The Moscow MOEX index lost 30% and the rouble fell by 26.3% from the end of January. While Russia's weight in international indices is relatively small, it accounts for two-thirds of the MSCI Emerging Markets Europe. This fell by more than 40%. Latin American equities benefited from the rise in commodity prices, while markets in Asia, a net importer of oil, posted a slight decline.
Eurozone indices underperformed other major developed markets with a 6.0% fall in the EURO STOXX 50. Implied volatility returned to its highest since the end of October 2020. The decline in US equities was less severe (-3.1% for the S&P 500) as was that of Japanese equities (-1.8% for the Nikkei 225).
At the global level, only the energy and materials sectors gained in February. Defensive sectors (telecommunications, consumer staples and healthcare) posted modest declines and outperformed the broader market. In the eurozone, financials and cyclicals (consumer discretionary, technology) saw the biggest falls.
Lower growth, stronger inflation
The Ukraine crisis has significantly increased financial market volatility and uncertainty about the economic environment – just as the world was emerging from the pandemic. However, to date, the economic situation has not fundamentally changed: Global demand remains strong and the supply constraints that arose due to the pandemic are starting to ease.
Economically, the eurozone’s direct exposure (in terms of exports) to Russia and Ukraine is limited. It is unevenly distributed across member states, as is their dependence on energy imports.

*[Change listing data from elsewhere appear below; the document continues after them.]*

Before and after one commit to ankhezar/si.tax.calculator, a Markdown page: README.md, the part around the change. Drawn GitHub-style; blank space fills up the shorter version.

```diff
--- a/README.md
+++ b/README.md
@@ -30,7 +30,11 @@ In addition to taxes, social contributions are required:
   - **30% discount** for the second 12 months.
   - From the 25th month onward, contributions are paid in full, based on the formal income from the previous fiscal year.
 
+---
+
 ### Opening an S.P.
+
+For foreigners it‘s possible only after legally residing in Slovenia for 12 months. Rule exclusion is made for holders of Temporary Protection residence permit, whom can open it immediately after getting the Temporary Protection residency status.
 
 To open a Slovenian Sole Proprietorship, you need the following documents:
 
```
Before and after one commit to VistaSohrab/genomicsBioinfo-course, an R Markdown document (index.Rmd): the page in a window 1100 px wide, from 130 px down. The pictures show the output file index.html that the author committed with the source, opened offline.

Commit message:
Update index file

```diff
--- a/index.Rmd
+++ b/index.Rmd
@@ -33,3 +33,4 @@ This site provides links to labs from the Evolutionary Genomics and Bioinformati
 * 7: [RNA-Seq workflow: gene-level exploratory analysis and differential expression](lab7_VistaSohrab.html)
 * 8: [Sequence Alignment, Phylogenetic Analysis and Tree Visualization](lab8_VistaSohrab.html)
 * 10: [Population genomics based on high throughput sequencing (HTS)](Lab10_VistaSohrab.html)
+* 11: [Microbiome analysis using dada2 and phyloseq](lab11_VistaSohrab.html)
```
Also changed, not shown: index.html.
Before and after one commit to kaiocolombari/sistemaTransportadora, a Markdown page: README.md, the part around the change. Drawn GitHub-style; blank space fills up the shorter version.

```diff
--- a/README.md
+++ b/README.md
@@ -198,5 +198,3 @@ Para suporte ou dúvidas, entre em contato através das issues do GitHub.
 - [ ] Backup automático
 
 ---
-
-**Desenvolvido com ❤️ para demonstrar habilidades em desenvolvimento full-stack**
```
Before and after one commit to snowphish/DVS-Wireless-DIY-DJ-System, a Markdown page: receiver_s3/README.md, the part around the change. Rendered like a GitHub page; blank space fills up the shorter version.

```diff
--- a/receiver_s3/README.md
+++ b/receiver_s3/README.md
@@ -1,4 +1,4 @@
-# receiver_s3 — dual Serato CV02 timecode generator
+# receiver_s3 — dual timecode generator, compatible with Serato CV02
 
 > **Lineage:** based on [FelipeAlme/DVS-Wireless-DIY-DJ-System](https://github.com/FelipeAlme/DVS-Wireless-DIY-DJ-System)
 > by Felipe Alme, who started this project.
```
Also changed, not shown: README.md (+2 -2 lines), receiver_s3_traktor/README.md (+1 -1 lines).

Any stalemate in the conflict would, however, weigh on household and business confidence and could limit growth. Nevertheless, global GDP growth is likely to remain well above the average seen before the first major pandemic lockdown, so the short-term outlook does not seem to have changed dramatically.
One factor needs tracking: the rise in energy and agricultural commodity prices. This will further push up producer and consumer prices. Central bank inflation forecasts for 2022, which were already high, will likely be revised upwards in the coming weeks.

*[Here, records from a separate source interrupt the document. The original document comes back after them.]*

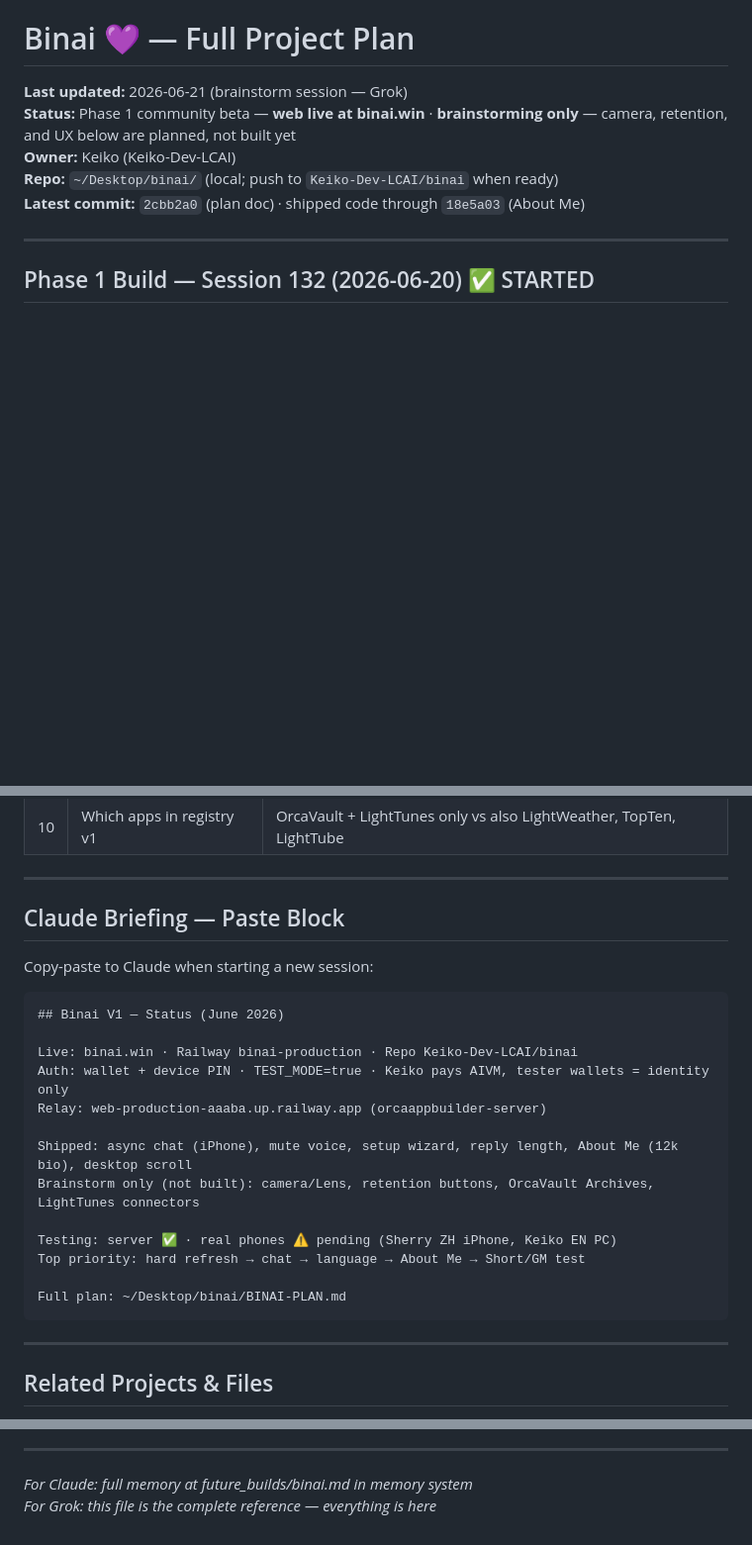
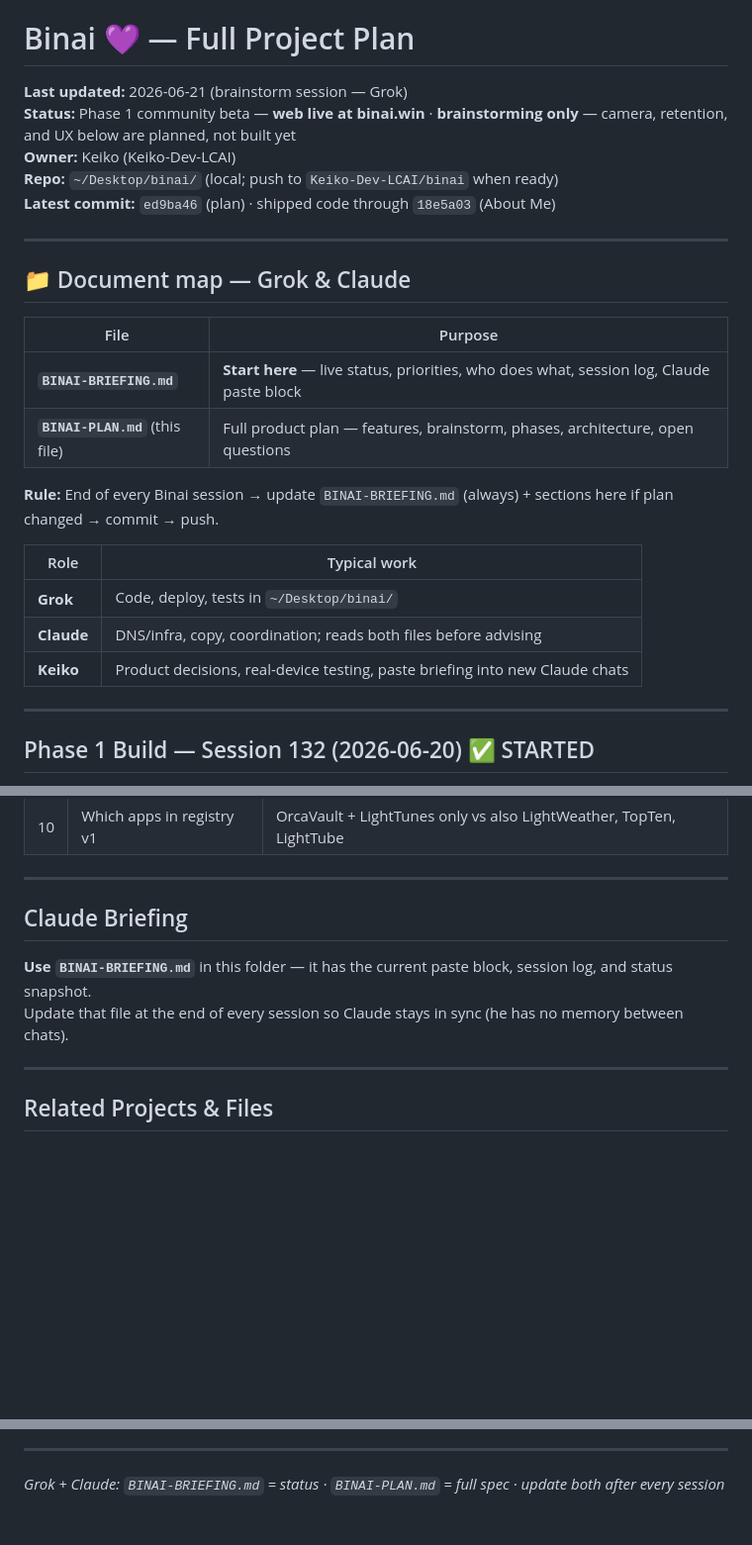
Before and after one commit to Keiko-Dev-LCAI/binai, a Markdown page: BINAI-PLAN.md, 3 parts joined by grey strips. Shown at 99% size. Rendered like a GitHub page; blank space fills up the shorter version.

````diff
--- a/BINAI-PLAN.md
+++ b/BINAI-PLAN.md
@@ -3,7 +3,24 @@
 **Status:** Phase 1 community beta — **web live at binai.win** · **brainstorming only** — camera, retention, and UX below are planned, not built yet
 **Owner:** Keiko (Keiko-Dev-LCAI)
 **Repo:** `~/Desktop/binai/` (local; push to `Keiko-Dev-LCAI/binai` when ready)
-**Latest commit:** `2cbb2a0` (plan doc) · shipped code through `18e5a03` (About Me)
+**Latest commit:** `ed9ba46` (plan) · shipped code through `18e5a03` (About Me)
+
+---
+
+## 📁 Document map — Grok & Claude
+
+| File | Purpose |
+|------|---------|
+| **`BINAI-BRIEFING.md`** | **Start here** — live status, priorities, who does what, session log, Claude paste block |
+| **`BINAI-PLAN.md`** (this file) | Full product plan — features, brainstorm, phases, architecture, open questions |
+
+**Rule:** End of every Binai session → update `BINAI-BRIEFING.md` (always) + sections here if plan changed → commit → push.
+
+| Role | Typical work |
+|------|----------------|
+| **Grok** | Code, deploy, tests in `~/Desktop/binai/` |
+| **Claude** | DNS/infra, copy, coordination; reads both files before advising |
+| **Keiko** | Product decisions, real-device testing, paste briefing into new Claude chats |
 
 ---
 
@@ -656,25 +673,10 @@ The goal: Binai should feel like it *understands your life* and reduces mental l
 
 ---
 
-## Claude Briefing — Paste Block
+## Claude Briefing
 
-Copy-paste to Claude when starting a new session:
-
-```
-## Binai V1 — Status (June 2026)
-
-Live: binai.win · Railway binai-production · Repo Keiko-Dev-LCAI/binai
-Auth: wallet + device PIN · TEST_MODE=true · Keiko pays AIVM, tester wallets = identity only
-Relay: web-production-aaaba.up.railway.app (orcaappbuilder-server)
-
-Shipped: async chat (iPhone), mute voice, setup wizard, reply length, About Me (12k bio), desktop scroll
-Brainstorm only (not built): camera/Lens, retention buttons, OrcaVault Archives, LightTunes connectors
-
-Testing: server ✅ · real phones ⚠️ pending (Sherry ZH iPhone, Keiko EN PC)
-Top priority: hard refresh → chat → language → About Me → Short/GM test
-
-Full plan: ~/Desktop/binai/BINAI-PLAN.md
-```
+**Use `BINAI-BRIEFING.md`** in this folder — it has the current paste block, session log, and status snapshot.
+Update that file at the end of every session so Claude stays in sync (he has no memory between chats).
 
 ---
 
@@ -692,5 +694,4 @@ Full plan: ~/Desktop/binai/BINAI-PLAN.md
 
 ---
 
-*For Claude: full memory at future_builds/binai.md in memory system*
-*For Grok: this file is the complete reference — everything is here*
+*Grok + Claude: `BINAI-BRIEFING.md` = status · `BINAI-PLAN.md` = full spec · update both after every session*
````
Also changed, not shown: BINAI-BRIEFING.md (added, +143 -0 lines).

Bonds look overvalued; equities reduced
Against this background, even though the Fed and the ECB indicated that they would take the Ukraine situation into account, investors may have been too quick in concluding that the central banks would abandon their plans to normalise monetary policies. Bond markets may now look overvalued relative to the (strong) fundamentals.
We have increased liquidity by reducing our exposure to eurozone and emerging market equities to protect portfolios. We believe our slight overexposure to Japanese equities and cyclical commodities remains appropriate given the current lack of clarity and the likelihood that volatility will persist for some time yet.
Any views expressed here are those of the author as of the date of publication, are based on available information, and are subject to change without notice. Individual portfolio management teams may hold different views and may take different investment decisions for different clients. The views expressed in this podcast do not in any way constitute investment advice.
The value of investments and the income they generate may go down as well as up and it is possible that investors will not recover their initial outlay. Past performance is no guarantee for future returns.
Investing in emerging markets, or specialised or restricted sectors is likely to be subject to a higher-than-average volatility due to a high degree of concentration, greater uncertainty because less information is available, there is less liquidity or due to greater sensitivity to changes in market conditions (social, political and economic conditions)
Some emerging markets offer less security than the majority of international developed markets. For this reason, services for portfolio transactions, liquidation and conservation on behalf of funds invested in emerging markets may carry greater risk.